_Code change snippets_:
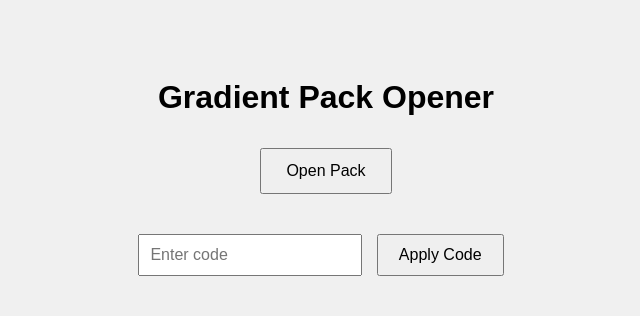
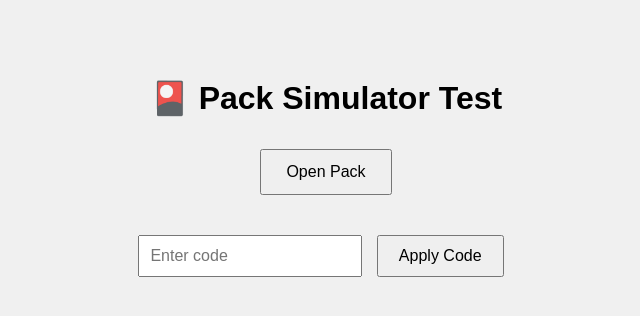
Before and after one commit to Username102014/gradientpackopener, a plain HTML site: page index.html in a window 1280 px wide. Shown: the whole page, without its empty margins (314-954 px from the left). Drawn offline with Linux system fonts and the light colour scheme.

Commit message:
Update index.html

```diff
--- a/index.html
+++ b/index.html
@@ -3,11 +3,11 @@
 <head>
   <meta charset="UTF-8" />
   <meta name="viewport" content="width=device-width, initial-scale=1.0" />
-  <title>Gradient Pack Simulator</title>
+  <title>Pack Simulator Test</title>
   <link rel="stylesheet" href="style.css" />
 </head>
 <body>
-  <h1> Gradient Pack Opener</h1>
+  <h1>🎴 Pack Simulator Test</h1>
 
   <button id="openBtn">Open Pack</button>
 
@@ -22,7 +22,6 @@
 
   <div id="packWrapper" class="wrapper hidden"></div>
 
-  <!-- ✅ Script loaded last -->
   <script src="script.js"></script>
 </body>
 </html>
```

_Exercise aim_: Write out all the data exactly, minus pictures.

_Finished exercise_:
Before and after one commit to Username102014/gradientpackopener, a plain HTML site: page index.html in a window 1280 px wide. Shown: the whole page, without its empty margins (314-954 px from the left). Drawn offline with Linux system fonts and the light colour scheme.

Commit message:
Update index.html

```diff
--- a/index.html
+++ b/index.html
@@ -3,11 +3,11 @@
 <head>
   <meta charset="UTF-8" />
   <meta name="viewport" content="width=device-width, initial-scale=1.0" />
-  <title>Gradient Pack Simulator</title>
+  <title>Pack Simulator Test</title>
   <link rel="stylesheet" href="style.css" />
 </head>
 <body>
-  <h1> Gradient Pack Opener</h1>
+  <h1>🎴 Pack Simulator Test</h1>
 
   <button id="openBtn">Open Pack</button>
 
@@ -22,7 +22,6 @@
 
   <div id="packWrapper" class="wrapper hidden"></div>
 
-  <!-- ✅ Script loaded last -->
   <script src="script.js"></script>
 </body>
 </html>
```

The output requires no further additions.